10:34-43 Peter’s Message

. Ready to preach as Peter was? Get over prejudices?

. “Doing good”: “benefacting” (rulers, deities)

Jesus anointed (LK 4): model for church (Acts 2)

10:42. In most Jud., God himself is judge (& “Lord of all,” 10:36)

10:43. (prob. general sense: all prophets testify of forgiveness through God’s grace provided in time of the Messiah)

Slide 11

10:44-48 Saved Gentiles

 Ready to learn from God’s own activity?

10:44. Interruption

-       Common literary device

-       Also in real life (interrupting speakers)


-       Eschat. HS: for Israel only

-       Most Jewish teachers: only most pious

-       Same gift (v.47), “for they heard” tongues (v.46)

-       Tongues always?

. Not mentioned in 8:15

. is mentioned in 19:6, + prophecy

Slide 12


-       Baptism: public declaration of conversion (w/o circ.)

-       Longer Gentile lodging: would compound offense/ reinforce lesson (10:28)

Slide 13

11:1-18 Called on the Carpet

God’s way (with people as priority) sometimes offends church traditions

Slide 14


Circ. to fully convert to Judaism
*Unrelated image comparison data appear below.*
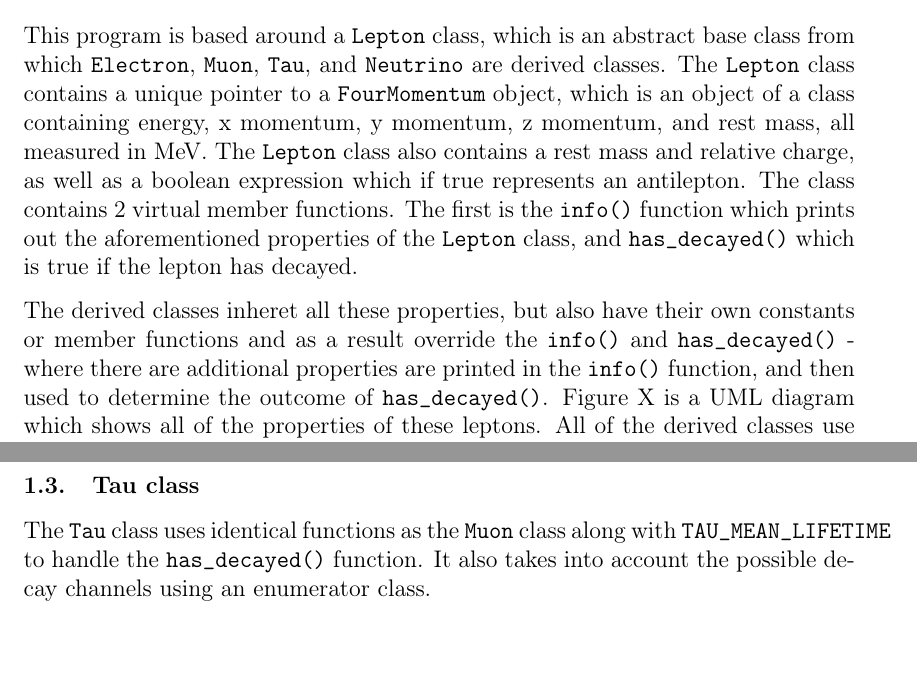
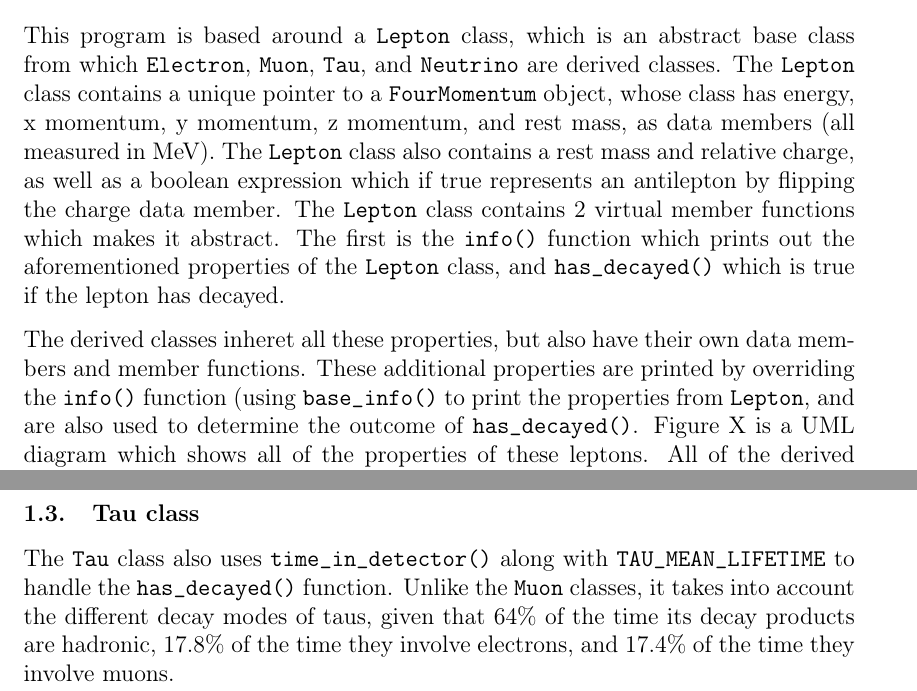
Before and after one commit to kubapk/cpp-uom-assignment-5-kubapk-1, a LaTeX problem sheet (Assignment 5 Report.tex): two parts of pages 2 and 3 of 4, joined at a grey line, cut so that both start at the same text, the shorter picture padded with empty space. Compiled offline with pdfLaTeX.

Commit message:
Reword first paragraph

```diff
--- a/Assignment 5 Report.tex
+++ b/Assignment 5 Report.tex
@@ -113,9 +113,9 @@ Note to markers: For version history please see the README file for different br
 \vspace{5pt}
 
 \section{Program summary}
-This program is based around a \verb|Lepton| class, which is an abstract base class from which \verb|Electron|, \verb|Muon|, \verb|Tau|, and \verb|Neutrino| are derived classes. The \verb|Lepton| class contains a unique pointer to a \verb|FourMomentum| object, which is an object of a class containing energy, x momentum, y momentum, z momentum, and rest mass, all measured in MeV. The \verb|Lepton| class also contains a rest mass and relative charge, as well as a boolean expression which if true represents an antilepton. The class contains 2 virtual member functions. The first is the \verb|info()| function which prints out the aforementioned properties of the \verb|Lepton| class, and \verb|has_decayed()| which is true if the lepton has decayed.
+This program is based around a \verb|Lepton| class, which is an abstract base class from which \verb|Electron|, \verb|Muon|, \verb|Tau|, and \verb|Neutrino| are derived classes. The \verb|Lepton| class contains a unique pointer to a \verb|FourMomentum| object, whose class has energy, x momentum, y momentum, z momentum, and rest mass, as data members (all measured in MeV). The \verb|Lepton| class also contains a rest mass and relative charge, as well as a boolean expression which if true represents an antilepton by flipping the charge data member. The \verb|Lepton| class contains 2 virtual member functions which makes it abstract. The first is the \verb|info()| function which prints out the aforementioned properties of the \verb|Lepton| class, and \verb|has_decayed()| which is true if the lepton has decayed.
 
-The derived classes inheret all these properties, but also have their own constants or member functions and as a result override the \verb|info()| and \verb|has_decayed()| - where there are additional properties are printed in the \verb|info()| function, and then used to determine the outcome of \verb|has_decayed()|. Figure X is a UML diagram which shows all of the properties of these leptons. All of the derived classes use \verb|static constexpr| to store their mass and charge.
+The derived classes inheret all these properties, but also have their own data members and member functions. These additional properties are printed by overriding the \verb|info()| function (using \verb|base_info()| to print the properties from \verb|Lepton|, and are also used to determine the outcome of \verb|has_decayed()|. Figure X is a UML diagram which shows all of the properties of these leptons. All of the derived classes use \verb|static constexpr| to store their mass and charge.
 
 \subsection{Electron class}
 This class introduces an interaction with a detector, primarily through calculating the shower depth in a tungsten (W) detector via the member function \verb|shower_depth_in_tungsten()|. The equation for shower depth $X$ used was
@@ -130,7 +130,7 @@ where $X_0$ is the radiation length, $E_c$ is the critical energy, and $E_0$ is
 The \verb|Muon| class introduces \verb|time_in_detector()| which can be specified in a \verb|Muon| object which if it is greater than the constant \verb|MUON_MEAN_LIFETIME| stored as a private data member, sets \verb|has_decayed()| to be true. A \verb|validate_time()| static function is used to check that the time entered by the user is not negative or greater than 1 second.
 
 \subsection{Tau class}
-The \verb|Tau| class uses identical functions as the \verb|Muon| class along with \verb|TAU_MEAN_LIFETIME| to handle the \verb|has_decayed()| function. It also takes into account the possible decay channels using an enumerator class.
+The \verb|Tau| class also uses \verb|time_in_detector()| along with \verb|TAU_MEAN_LIFETIME| to handle the \verb|has_decayed()| function. Unlike the \verb|Muon| classes, it takes into account the different decay modes of taus, given that 64$\%$ of the time its decay products are hadronic, 17.8$\%$ of the time they involve electrons, and 17.4$\%$ of the time they involve muons.
 
 \newpage
 \section{References}
```
Also changed, not shown: Assignment 5 Report.pdf.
-       Not necessarily to be saved- only most conservative

Natural inference from Gen 17

-       Unless eschatological

Ate with ritually unclean Gentiles (10:28)
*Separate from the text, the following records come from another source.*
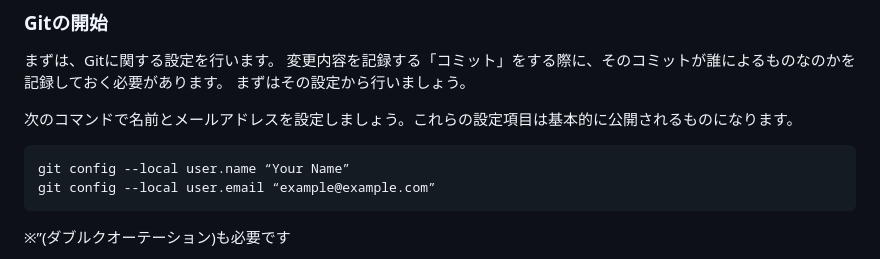
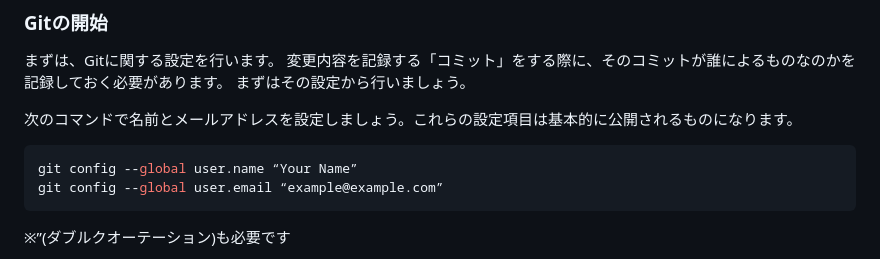
Before and after one commit to Yu-HaruWolf/git-workshop-note, a Markdown page: docs/codelab-ja.md, the part around the change. GitHub-like rendering.

````diff
--- a/docs/codelab-ja.md
+++ b/docs/codelab-ja.md
@@ -81,8 +81,8 @@ Duration: 0:15:00
 
 次のコマンドで名前とメールアドレスを設定しましょう。これらの設定項目は基本的に公開されるものになります。
 ```bash
-git config --local user.name “Your Name”
-git config --local user.email “example@example.com”
+git config --global user.name “Your Name”
+git config --global user.email “example@example.com”
 ```
 ※”(ダブルクオーテーション)も必要です
 
````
-       Failed to do it in Gal. 2:42

Slide 15


God baptized in HS

-       Eschat. Covenant reality to which outward circ. pointed

-       Baptism as act of conversion
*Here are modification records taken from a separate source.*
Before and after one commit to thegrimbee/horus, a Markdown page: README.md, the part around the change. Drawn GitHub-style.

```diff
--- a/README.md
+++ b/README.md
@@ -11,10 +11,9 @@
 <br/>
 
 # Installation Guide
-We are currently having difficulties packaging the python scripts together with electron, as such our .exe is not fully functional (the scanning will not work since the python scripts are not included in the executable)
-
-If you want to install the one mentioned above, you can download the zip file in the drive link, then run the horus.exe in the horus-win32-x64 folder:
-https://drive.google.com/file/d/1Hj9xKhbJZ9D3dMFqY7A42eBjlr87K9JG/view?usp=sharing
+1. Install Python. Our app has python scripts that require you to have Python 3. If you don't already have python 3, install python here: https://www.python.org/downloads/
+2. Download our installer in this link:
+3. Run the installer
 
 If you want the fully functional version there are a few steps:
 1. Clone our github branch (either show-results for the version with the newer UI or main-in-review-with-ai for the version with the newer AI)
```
-       God had accepted their conversion

11:18 “even the Gentiles”

Many: righteous Gentiles who kept Noahide laws

No one believed this made Gentiles members of covenant people

Slide 16

11:19-30 The Ministry at Antioch

Rural Galilee to urban Jerusalem to cosmopolitan Antioch

Rapid transition rare: great flexibility

Judaism had adapted to these various settings over centuries

Provided a conduit for Chr’s

Do we feel comfortable moving into new ministry settings?

Slide 17


Large Jewish communities in Phoenicia, Cyprus (4:36), and Antioch

Thus natural places to settle after 8:1-4


Cyprus and Cyrene

-       People like Barnabas, Lucius of Cyrene

Speaking also to Hellenists:

-       Vs. Jews, thus Greeks, hellenized Syrians

-       Shared larger language, culture

-       Hellenist Jews formed natural bridge

Slide 18

Antioch on the Orontes in Syria

-       3rd largest urban center of antiquity (after Rome and Alexandria)

-       residents: 100,000-600,000

-       3rd/4th largest city in empire

-       headquarters of Rome’s Syrian legion

-       brief river journey to Seleucia, its Medit. port city

-       religiously: within walking distance of famous cult center of Apollo

-       many mystery cults: known for its pagan religious diversity

-       pluralistic: upwardly mobile and usually accepted Jewish element; many “God-fearers”

-       far less segregated than Alexandria

-       some more liberal Diaspora Jews used best in pagan philosophy to witness

-       circumcision less issue: King of Adiabene

Slide 19


Barnabas trusted God’s work in people (9:27, 15:37-39)

-       Hillel: gentle, took Gentiles where they were at

-       Paul more critical

-       Example for us

11:25 Tarsus was c. 100 miles to N.



-       Nickname here; charge in 1 P 4:16

-       Analogy a political party: “Caesarians”, “Herodians”, “Pompeianians”, etc

-       Antiochans known for making fun of people

-       Chr’s in 2d century adopted with pride

Slide 20



-       Greek oracles at cultic centers

-       But no other prophetic movements (cf. 1 Sam 19; 2 Kgs 2, 4)


-       Frequent mobility in antiquity

-       Not “wandering prophets”

Slide 21

11:28 Famine

series of Medit. famines devastated agriculture in Claudius’ reign

high grain prices c AD 46

grain shortage in Rome c. 51: Claudius mobbed in streets

Queen Helena of Adiabene bought Egyptian grain “for large sums” (due to famine there) to help Judea (c. 45-46)

Slide 22


Applic,: relief efforts abroad (cf. 2 Cor 8-9)

Sacrifice: famine for Antioch too- but Jerusalem poorer)

Most Jewish relief efforts local (except Helena)

Multiprovincial organizations suspect in Empire

Prepared in advance through prophecy (cf. Gen. 41:33-36)

Modifié le: mardi 9 avril 2019, 09:29